Problem requirements: For each line of the data below, copy it if it holds the word "Also".

========================================================================

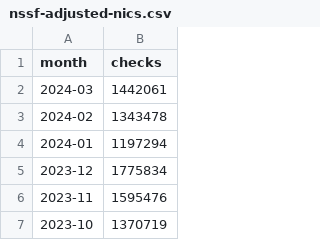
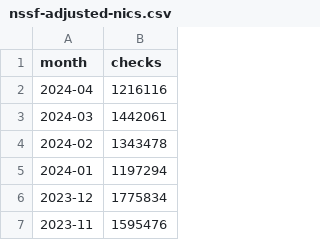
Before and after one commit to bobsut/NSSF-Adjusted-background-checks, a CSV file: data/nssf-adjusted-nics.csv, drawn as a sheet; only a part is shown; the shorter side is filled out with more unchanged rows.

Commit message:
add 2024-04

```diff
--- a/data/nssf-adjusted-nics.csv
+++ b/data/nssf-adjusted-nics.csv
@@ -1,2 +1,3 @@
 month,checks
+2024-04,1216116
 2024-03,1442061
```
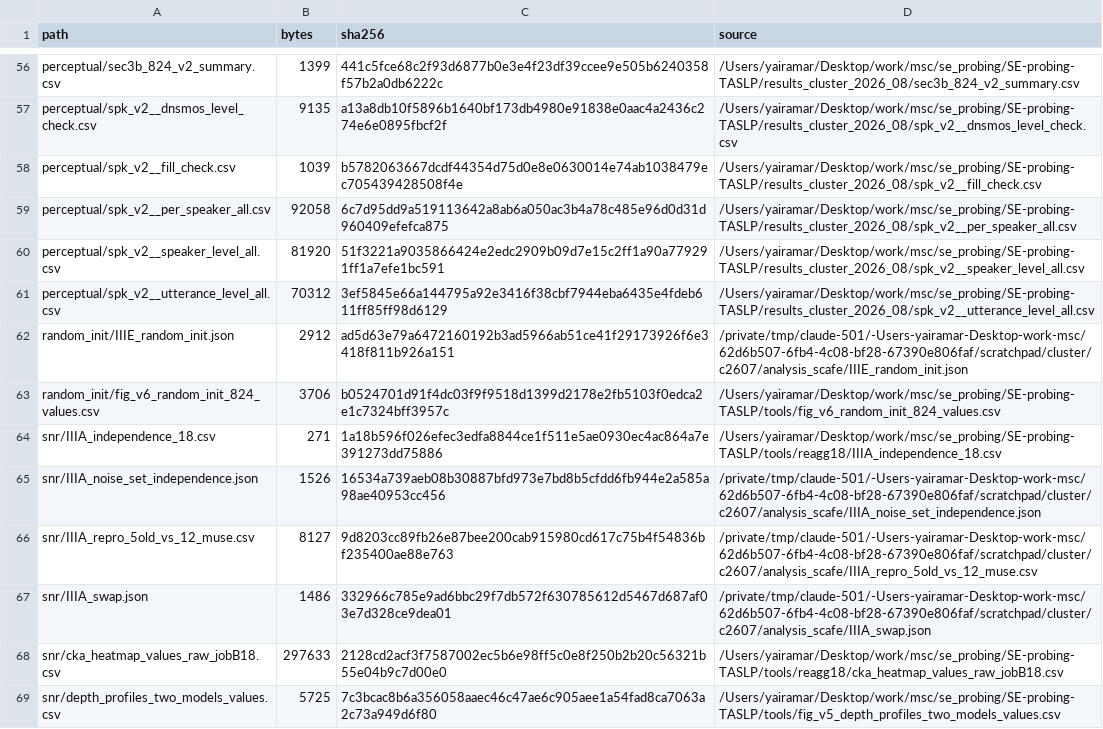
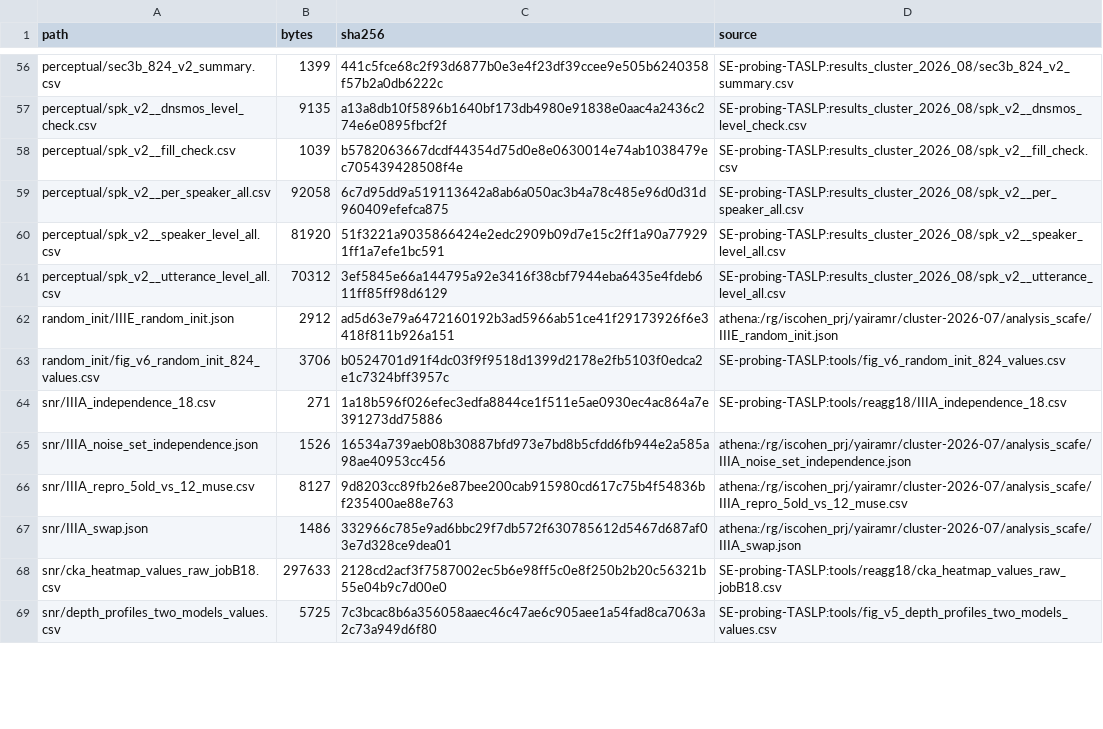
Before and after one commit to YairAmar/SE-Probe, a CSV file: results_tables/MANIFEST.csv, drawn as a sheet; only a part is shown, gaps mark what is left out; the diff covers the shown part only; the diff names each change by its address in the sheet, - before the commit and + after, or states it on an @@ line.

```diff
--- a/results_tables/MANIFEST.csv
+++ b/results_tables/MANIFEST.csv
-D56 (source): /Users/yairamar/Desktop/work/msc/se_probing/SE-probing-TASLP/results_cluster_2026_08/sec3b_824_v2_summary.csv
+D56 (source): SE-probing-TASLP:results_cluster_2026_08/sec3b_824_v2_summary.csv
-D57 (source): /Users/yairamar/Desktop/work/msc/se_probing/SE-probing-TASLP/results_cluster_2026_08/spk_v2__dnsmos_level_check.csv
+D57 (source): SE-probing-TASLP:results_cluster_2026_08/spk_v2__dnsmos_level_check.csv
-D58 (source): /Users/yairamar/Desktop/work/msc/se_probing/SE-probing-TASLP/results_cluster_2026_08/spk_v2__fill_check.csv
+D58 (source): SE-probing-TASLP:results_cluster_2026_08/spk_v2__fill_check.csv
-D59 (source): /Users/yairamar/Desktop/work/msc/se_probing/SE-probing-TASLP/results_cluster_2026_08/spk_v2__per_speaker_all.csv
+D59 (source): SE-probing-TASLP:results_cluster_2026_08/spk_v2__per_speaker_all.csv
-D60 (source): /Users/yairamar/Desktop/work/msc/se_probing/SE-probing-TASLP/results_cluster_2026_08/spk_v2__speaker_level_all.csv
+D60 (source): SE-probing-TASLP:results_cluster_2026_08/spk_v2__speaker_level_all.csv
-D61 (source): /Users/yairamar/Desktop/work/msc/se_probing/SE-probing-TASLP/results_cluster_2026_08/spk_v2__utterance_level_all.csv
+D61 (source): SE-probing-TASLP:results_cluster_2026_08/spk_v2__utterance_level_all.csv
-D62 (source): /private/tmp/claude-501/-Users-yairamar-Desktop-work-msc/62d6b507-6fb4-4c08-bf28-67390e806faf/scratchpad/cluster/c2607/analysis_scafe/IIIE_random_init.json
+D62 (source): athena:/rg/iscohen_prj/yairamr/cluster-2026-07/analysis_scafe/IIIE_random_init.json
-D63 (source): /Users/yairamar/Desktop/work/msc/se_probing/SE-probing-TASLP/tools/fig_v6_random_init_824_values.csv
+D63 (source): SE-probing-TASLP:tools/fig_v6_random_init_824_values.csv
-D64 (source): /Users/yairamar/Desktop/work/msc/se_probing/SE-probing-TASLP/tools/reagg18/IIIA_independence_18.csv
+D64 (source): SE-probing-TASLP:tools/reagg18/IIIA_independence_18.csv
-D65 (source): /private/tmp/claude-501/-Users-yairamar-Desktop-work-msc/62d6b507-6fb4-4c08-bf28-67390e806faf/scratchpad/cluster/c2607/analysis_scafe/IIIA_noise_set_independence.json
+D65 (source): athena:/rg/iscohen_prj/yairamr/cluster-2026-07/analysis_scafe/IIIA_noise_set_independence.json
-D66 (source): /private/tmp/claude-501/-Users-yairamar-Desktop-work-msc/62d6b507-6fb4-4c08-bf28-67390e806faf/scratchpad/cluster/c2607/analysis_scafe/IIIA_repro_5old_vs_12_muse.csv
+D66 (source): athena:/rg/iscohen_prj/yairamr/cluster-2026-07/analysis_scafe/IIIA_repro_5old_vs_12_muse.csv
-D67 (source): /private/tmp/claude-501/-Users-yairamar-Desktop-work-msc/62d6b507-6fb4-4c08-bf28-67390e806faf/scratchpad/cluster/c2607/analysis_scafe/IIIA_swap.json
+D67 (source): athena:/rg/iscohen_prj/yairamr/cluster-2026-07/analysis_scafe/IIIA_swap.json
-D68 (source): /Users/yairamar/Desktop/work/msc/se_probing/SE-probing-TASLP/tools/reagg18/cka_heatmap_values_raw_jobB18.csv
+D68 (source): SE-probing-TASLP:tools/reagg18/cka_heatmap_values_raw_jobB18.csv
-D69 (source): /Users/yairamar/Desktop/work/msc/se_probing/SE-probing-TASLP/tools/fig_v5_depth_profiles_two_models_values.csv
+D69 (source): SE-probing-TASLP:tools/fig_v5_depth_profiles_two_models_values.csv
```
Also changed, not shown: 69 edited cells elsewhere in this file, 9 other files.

========================================================================

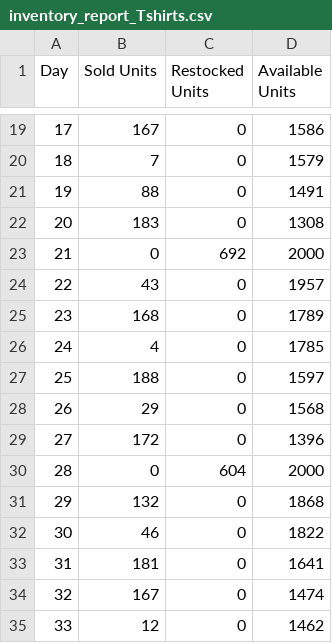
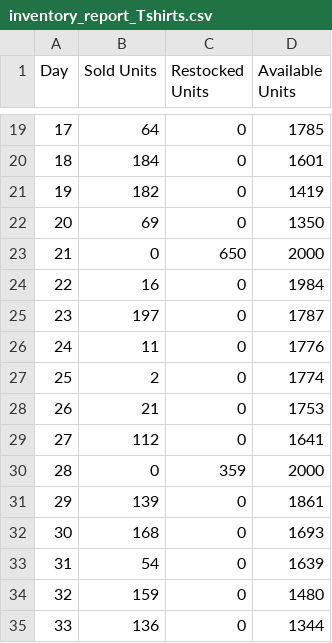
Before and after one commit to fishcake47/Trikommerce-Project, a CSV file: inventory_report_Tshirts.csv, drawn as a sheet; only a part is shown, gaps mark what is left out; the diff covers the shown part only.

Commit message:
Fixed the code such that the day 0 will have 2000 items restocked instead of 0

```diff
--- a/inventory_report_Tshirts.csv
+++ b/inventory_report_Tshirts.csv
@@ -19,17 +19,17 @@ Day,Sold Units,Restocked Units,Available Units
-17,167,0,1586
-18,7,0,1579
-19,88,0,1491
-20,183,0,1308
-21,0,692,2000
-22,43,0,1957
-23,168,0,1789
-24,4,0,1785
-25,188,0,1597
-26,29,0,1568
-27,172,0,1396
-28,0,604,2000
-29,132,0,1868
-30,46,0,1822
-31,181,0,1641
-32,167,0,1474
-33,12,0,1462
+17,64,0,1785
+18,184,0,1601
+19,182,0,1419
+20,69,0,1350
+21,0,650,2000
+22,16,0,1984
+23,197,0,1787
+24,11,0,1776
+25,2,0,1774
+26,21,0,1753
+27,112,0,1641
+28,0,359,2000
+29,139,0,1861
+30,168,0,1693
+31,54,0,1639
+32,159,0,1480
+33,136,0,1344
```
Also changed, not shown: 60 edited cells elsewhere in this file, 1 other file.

========================================================================

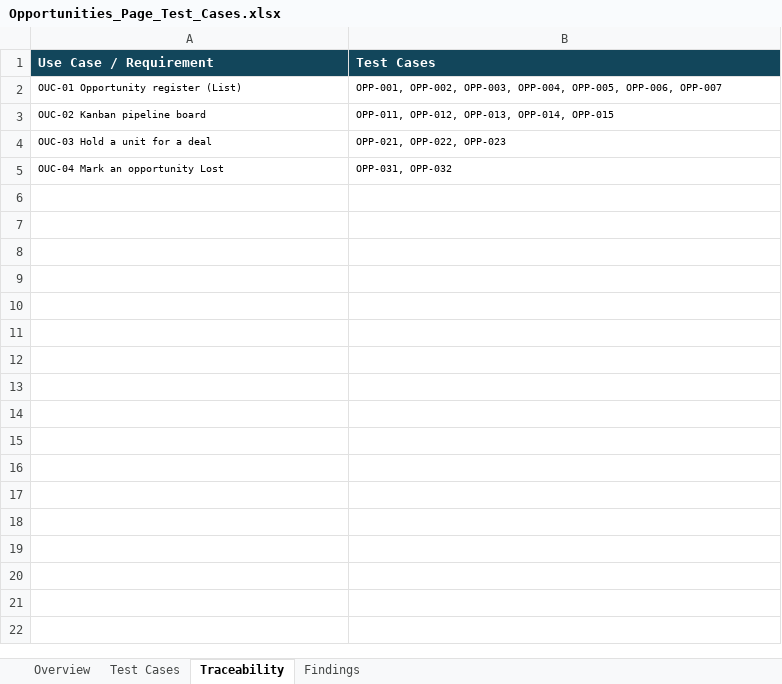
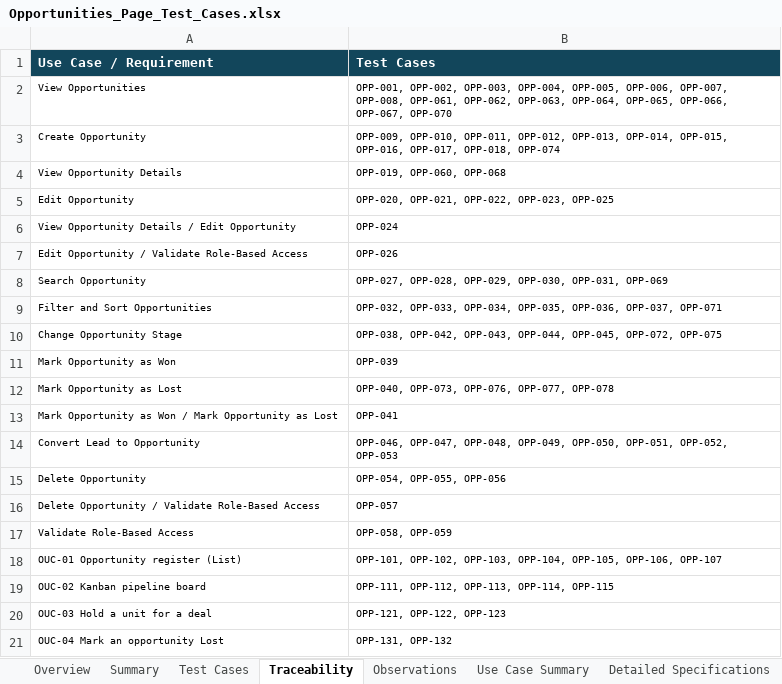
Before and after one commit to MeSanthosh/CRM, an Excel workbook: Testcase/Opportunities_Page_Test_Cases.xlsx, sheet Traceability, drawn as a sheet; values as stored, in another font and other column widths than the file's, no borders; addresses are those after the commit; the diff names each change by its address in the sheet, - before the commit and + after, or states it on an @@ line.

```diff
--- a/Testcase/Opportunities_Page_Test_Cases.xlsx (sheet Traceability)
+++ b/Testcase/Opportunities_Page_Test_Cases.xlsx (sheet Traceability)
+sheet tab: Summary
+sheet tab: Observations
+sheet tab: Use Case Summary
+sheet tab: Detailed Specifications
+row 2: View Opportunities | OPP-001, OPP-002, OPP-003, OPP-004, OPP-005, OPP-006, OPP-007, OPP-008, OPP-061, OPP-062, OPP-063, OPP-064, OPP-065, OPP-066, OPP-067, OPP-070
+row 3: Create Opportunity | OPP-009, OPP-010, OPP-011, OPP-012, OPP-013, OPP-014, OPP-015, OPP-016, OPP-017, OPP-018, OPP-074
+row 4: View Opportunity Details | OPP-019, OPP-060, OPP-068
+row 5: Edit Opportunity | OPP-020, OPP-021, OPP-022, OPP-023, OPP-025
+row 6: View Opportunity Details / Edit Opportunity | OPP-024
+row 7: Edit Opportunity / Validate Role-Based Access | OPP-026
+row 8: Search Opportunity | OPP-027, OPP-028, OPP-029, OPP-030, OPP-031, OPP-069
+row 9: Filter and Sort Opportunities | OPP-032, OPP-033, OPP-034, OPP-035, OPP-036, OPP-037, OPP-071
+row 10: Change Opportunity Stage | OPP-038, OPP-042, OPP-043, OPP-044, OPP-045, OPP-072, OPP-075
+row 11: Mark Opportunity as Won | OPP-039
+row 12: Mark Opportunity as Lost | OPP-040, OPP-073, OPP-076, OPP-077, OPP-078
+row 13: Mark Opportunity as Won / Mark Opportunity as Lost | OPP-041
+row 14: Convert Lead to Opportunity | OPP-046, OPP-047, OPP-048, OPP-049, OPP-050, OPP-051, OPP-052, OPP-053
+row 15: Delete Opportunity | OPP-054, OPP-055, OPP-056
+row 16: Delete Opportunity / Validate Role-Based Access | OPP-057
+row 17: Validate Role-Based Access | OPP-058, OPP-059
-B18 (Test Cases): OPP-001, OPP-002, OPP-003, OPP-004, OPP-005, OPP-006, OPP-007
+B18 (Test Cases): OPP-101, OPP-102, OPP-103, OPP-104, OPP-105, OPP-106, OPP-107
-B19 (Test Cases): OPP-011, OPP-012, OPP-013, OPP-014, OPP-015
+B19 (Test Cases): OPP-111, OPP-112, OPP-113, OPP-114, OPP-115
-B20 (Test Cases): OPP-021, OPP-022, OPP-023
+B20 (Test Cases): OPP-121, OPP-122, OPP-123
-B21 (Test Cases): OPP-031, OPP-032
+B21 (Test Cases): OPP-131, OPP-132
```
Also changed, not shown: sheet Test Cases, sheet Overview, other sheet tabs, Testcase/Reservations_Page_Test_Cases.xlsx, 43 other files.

========================================================================

Problem solution:
Also changed, not shown: 69 edited cells elsewhere in this file, 9 other files.
Also changed, not shown: 60 edited cells elsewhere in this file, 1 other file.
Also changed, not shown: sheet Test Cases, sheet Overview, other sheet tabs, Testcase/Reservations_Page_Test_Cases.xlsx, 43 other files.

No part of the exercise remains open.